says Intervision's Carl Daft as he hands over a copy of their
2011 release, “is quite possibly one of the best films
ever made”, though his wry smile suggests that this
opinion might not be entirely sincere, especially as he compares
it to the label's other 'masterpiece'
Burning Moon. Still, what did I have to lose
apart from a few brain cells? And so I sat down to watch what
might well be the most disastrously awful horror film ever shot.
Things opens with a man asking a naked woman
in a cheap Halloween devil mask to have his baby. She explains
that she already has done, and hands over a demonic brat that
claws at him. Then the film starts to get strange.
This is one of the most incomprehensible 85 minutes of film ever
released, but the basic story involves two Canadian dicks (Barry
J. Gillis as Don, Bruce Roach as Fred), who turn up at Don's brother's
house for a few brews, only to find it seemingly empty. After
they have played a cassette tape of evil sounds and leafed through
a book of (unseen) ritual atrocities – both of which they
find in the fridge – brother Doug (Doug Bunston) turns up
to explain that his wife is pregnant with mutant monsters that
burst out of her stomach, the result of some dodgy fertility treatment
by a Dr Lucas (Jan W. Pachul). As these THINGS start
to infest the house, the survivors do what anyone would do in
such a situation – they sit around in the kitchen drinking
and holding random conversations. Eventually, some stuff happens

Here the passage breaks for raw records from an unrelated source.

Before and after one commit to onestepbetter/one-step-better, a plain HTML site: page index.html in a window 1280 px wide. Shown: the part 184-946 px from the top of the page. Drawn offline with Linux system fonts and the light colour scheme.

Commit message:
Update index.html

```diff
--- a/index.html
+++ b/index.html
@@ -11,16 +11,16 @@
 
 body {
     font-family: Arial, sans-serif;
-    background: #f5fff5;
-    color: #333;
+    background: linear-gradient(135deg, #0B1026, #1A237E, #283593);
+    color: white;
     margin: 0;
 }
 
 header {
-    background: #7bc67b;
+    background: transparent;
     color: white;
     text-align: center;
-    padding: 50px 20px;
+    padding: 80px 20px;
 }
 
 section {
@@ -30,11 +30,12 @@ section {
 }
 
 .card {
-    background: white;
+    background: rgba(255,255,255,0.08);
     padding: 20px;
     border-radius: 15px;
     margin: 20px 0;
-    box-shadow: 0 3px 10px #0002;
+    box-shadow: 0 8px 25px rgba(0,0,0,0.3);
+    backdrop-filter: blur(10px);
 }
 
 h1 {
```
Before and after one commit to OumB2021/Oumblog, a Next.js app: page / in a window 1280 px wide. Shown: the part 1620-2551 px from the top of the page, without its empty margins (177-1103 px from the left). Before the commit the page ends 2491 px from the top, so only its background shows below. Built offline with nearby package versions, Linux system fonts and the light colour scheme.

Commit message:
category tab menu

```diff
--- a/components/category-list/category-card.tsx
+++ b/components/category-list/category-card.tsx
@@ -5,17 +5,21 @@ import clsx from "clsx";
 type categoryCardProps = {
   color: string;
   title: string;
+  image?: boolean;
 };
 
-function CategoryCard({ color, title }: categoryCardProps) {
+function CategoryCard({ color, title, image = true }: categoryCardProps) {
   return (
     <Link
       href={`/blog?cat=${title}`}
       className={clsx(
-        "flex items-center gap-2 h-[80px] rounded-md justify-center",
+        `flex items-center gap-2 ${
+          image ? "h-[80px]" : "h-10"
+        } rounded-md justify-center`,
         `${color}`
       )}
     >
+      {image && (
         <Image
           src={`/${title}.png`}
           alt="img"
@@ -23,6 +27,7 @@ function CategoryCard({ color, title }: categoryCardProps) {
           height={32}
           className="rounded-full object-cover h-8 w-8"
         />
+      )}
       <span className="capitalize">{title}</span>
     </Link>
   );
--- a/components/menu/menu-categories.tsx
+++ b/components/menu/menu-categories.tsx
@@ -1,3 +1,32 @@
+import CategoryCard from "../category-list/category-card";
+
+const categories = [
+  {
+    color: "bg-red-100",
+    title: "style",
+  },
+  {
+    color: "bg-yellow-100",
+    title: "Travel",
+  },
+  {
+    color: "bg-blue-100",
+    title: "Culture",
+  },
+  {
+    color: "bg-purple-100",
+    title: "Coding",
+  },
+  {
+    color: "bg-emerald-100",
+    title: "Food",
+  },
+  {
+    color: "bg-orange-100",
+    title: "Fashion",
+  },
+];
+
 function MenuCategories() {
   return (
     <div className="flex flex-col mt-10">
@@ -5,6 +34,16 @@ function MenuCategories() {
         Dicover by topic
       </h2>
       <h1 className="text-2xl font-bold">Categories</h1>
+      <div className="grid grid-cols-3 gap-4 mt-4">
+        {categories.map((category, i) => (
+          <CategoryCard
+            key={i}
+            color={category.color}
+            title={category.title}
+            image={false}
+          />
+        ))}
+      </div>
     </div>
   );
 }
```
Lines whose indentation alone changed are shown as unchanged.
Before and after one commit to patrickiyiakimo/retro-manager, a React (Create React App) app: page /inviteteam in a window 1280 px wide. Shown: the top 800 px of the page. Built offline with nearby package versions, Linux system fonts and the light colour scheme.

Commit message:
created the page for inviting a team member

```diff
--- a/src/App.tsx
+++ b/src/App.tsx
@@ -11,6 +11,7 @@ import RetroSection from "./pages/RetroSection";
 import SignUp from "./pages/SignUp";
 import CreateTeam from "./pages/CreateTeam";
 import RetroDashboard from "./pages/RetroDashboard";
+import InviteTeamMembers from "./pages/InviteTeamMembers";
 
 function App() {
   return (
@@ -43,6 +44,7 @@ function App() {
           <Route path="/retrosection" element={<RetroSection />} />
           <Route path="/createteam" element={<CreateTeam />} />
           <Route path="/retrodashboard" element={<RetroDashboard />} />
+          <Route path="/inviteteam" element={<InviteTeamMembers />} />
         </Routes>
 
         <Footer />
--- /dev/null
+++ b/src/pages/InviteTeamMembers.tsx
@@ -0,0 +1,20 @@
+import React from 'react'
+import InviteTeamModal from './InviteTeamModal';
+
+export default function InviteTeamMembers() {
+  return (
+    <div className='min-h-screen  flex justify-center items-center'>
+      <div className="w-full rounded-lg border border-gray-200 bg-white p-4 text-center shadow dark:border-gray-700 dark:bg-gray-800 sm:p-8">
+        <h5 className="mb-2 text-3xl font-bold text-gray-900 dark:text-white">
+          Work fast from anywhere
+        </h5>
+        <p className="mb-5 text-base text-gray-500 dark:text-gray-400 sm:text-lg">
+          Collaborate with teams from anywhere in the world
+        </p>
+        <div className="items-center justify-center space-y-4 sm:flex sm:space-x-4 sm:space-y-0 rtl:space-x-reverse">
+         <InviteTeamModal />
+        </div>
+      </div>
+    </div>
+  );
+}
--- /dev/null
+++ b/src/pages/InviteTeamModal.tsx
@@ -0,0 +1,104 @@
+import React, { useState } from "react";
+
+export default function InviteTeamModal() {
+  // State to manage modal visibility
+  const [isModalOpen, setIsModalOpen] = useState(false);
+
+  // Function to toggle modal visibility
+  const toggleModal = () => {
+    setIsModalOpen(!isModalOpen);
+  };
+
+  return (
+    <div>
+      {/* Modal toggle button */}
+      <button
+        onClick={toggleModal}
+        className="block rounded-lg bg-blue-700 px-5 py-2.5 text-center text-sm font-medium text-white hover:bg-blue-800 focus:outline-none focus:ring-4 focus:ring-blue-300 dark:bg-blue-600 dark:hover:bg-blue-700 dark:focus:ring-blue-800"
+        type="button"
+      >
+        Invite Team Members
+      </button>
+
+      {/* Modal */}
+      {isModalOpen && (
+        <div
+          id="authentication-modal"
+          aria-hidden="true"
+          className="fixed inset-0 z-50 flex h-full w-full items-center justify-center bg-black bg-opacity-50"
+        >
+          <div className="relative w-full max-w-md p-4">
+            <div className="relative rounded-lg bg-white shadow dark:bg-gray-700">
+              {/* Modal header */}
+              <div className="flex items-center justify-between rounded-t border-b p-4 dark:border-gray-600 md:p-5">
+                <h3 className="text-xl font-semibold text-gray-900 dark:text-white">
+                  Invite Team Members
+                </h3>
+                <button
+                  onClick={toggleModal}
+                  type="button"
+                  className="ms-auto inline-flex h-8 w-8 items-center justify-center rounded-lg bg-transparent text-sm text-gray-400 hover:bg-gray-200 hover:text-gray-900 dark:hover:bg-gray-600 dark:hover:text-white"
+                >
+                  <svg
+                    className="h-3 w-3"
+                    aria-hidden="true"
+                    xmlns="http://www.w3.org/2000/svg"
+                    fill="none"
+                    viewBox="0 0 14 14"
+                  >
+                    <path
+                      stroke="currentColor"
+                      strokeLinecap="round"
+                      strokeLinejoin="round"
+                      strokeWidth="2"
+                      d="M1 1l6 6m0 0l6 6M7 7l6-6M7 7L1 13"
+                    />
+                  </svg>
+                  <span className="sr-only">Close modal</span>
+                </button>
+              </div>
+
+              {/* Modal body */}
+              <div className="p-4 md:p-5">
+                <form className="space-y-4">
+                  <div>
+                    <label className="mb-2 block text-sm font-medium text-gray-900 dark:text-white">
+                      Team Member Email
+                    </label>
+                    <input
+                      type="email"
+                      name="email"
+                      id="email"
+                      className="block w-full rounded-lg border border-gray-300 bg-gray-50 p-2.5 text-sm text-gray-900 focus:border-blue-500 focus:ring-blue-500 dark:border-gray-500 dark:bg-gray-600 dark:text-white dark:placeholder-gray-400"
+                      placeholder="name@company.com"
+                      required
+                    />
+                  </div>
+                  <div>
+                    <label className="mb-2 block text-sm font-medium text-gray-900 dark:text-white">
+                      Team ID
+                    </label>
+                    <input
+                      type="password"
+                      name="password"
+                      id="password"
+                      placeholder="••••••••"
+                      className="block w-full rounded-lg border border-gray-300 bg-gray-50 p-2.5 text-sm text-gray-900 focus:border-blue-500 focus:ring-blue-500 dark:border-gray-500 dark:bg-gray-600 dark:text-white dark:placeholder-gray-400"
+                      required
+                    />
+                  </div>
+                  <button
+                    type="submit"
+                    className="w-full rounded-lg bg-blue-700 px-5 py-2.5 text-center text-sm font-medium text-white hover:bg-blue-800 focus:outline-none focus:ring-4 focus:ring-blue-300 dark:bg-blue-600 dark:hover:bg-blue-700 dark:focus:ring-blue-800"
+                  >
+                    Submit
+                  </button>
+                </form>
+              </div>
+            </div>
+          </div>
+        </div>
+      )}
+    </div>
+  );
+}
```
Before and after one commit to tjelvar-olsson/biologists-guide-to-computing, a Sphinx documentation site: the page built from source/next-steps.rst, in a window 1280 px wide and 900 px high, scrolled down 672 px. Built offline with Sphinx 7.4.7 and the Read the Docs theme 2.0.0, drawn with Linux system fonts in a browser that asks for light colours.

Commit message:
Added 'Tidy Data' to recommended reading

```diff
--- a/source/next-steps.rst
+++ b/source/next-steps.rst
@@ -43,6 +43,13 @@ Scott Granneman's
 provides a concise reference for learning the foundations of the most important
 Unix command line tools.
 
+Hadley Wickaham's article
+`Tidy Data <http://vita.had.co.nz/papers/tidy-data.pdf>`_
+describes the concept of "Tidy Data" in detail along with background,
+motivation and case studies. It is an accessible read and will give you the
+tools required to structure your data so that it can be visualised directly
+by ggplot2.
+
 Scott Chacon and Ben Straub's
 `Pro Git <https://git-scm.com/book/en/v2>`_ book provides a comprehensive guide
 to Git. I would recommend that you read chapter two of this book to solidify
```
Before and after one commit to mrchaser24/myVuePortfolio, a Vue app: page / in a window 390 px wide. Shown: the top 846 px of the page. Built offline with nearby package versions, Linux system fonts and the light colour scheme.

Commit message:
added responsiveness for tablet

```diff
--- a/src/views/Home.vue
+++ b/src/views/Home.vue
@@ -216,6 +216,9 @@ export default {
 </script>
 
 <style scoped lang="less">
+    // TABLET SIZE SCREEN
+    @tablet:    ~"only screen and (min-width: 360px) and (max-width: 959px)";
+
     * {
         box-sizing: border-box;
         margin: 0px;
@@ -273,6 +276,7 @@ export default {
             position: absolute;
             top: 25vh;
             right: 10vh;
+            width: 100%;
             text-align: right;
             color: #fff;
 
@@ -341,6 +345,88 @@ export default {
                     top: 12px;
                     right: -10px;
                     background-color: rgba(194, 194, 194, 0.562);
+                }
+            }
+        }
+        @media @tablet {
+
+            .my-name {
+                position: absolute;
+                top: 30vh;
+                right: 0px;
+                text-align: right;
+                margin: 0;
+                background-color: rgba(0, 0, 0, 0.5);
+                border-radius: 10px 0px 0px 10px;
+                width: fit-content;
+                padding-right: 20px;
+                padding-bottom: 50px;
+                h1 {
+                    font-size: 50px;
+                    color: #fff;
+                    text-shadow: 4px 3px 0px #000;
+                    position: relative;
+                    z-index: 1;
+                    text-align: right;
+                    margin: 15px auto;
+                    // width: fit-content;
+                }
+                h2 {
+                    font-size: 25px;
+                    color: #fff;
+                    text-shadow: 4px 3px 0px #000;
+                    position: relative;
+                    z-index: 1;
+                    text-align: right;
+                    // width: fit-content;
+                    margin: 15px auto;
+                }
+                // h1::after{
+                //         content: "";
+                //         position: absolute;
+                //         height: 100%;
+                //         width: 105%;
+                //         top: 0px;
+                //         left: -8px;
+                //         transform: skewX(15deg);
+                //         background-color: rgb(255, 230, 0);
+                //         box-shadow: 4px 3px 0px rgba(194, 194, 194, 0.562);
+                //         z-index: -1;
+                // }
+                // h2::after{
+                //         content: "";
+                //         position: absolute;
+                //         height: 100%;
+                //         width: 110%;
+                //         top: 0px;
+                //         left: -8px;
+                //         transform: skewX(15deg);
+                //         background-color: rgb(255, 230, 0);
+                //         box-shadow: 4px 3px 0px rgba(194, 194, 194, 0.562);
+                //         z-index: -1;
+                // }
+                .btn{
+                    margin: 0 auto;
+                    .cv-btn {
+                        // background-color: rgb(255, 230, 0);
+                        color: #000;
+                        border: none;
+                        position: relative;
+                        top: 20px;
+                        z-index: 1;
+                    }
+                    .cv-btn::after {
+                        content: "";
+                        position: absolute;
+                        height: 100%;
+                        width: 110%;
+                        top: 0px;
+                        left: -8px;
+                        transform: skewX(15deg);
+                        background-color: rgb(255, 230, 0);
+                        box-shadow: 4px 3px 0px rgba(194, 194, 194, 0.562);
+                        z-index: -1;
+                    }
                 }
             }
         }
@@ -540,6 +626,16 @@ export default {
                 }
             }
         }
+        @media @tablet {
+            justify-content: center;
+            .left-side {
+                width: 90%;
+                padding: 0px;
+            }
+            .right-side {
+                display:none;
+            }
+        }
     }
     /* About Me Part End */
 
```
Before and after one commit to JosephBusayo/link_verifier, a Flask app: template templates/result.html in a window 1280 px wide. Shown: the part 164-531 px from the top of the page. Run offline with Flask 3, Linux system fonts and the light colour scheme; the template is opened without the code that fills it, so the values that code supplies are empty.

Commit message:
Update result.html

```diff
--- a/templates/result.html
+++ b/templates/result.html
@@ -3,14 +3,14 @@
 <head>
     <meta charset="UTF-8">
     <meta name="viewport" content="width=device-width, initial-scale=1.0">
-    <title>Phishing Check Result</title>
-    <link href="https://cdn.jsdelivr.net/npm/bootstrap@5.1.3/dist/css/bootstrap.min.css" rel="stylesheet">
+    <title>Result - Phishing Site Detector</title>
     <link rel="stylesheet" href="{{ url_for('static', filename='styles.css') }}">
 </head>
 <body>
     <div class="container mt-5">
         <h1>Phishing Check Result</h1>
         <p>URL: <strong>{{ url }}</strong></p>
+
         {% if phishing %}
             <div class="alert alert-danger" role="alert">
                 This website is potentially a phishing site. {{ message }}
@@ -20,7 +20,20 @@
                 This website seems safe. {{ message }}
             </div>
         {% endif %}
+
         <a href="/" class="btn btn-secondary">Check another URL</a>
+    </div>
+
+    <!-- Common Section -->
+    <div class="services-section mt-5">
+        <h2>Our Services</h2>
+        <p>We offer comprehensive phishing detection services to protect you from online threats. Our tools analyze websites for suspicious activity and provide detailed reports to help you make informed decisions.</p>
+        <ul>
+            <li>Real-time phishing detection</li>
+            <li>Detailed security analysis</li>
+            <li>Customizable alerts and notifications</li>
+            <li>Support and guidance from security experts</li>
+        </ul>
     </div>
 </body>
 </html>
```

and some other people turn up and it all finally comes to a merciful
Shot on 8mm and post-dubbed later, Things is
almost entirely incoherent. The editing is so spectacularly ham-fisted
that it quickly becomes impossible to really follow what is happening
– though for the most part, what is happening is 'nothing'.
Instead, we get truly awful actors going through assorted mood
swings, muttering and shouting nonsensical dialogue and occasional
bursts of horror, all shot in what I assume is Dario Argento-inspired
but badly executed swathes of red and blue. The film lurches from
moment to moment, at one point cutting in an unexplained and unconnected
gory torture/mutilation scene, and the 'action' is punctuated
with footage of porn star Amber Lynn as a reporter, reading out
contradictory news reports about how the hapless pair have been
missing for sixteen days or discovered safe and well, despite
all the action taking place on one night and not ending well for
most of the cast. Lynn reads her dialogue from a cue card that
is positioned to her left, so her eye line is continually off.
Yet she's still the best performer here.
is riddled with movie references that are crowbarred in with a
remarkable lack of finesse – Evil Dead,
Last House on the Left, George Romero and Traci
Lords all get name checked, and the THINGS are like a
poor man's Deadly Spawn.
The cast appear to be wasted, and that would certainly be an explanation
for the post-production style too. This is the sort of film where
someone will take his coat off and put it in the freezer and it
doesn't seem odd. It's a film where the reaction to your sister-in-law
giving birth to monsters is to sit around the kitchen chatting,
and where we can spend five minutes watching the heroes looking
at the ceiling. This, kids, is your brain on drugs. It's an artistic
abomination by any normal standards, and yet...
There are films that are bad, and films that are so bad they're
good. Things is neither – despite what
some critics have said, this is just too slow, too
incompetent and too confused to really work at a Bad
Movie Night. Rather, Things is a film that somehow
moves beyond mere badness to become something of a fever-dream
experience. It's the only film I've seen that captures, however
accidentally, the fractured, nonsensical nature of a nightmare.
The production style, the story and the lack of dramatic development
actually suggest that all those involved were entirely
unfamiliar with how movies work – it's as if you've given
a camera and several reels of film to people who had never actually
seen a film before and told them to shoot a horror movie. As such,
it becomes a curious slice of Outsider Art. Undoubtedly dreadful
by any conventional standards, yet clearly a very pure expression
of creativity that remains utterly unique. You simply couldn't
make a film like this by trying to.
So while not exactly a rewarding experience, Things
certainly deserves to be seen, if only to marvel at the sort of
mind that would make such a film and subsequently decide
it was good enough to actually show the world. And hell, Things
got a 1989 VHS release and is now on a shiny new special edition
DVD, so who's had the last laugh?
I T NOW (USA)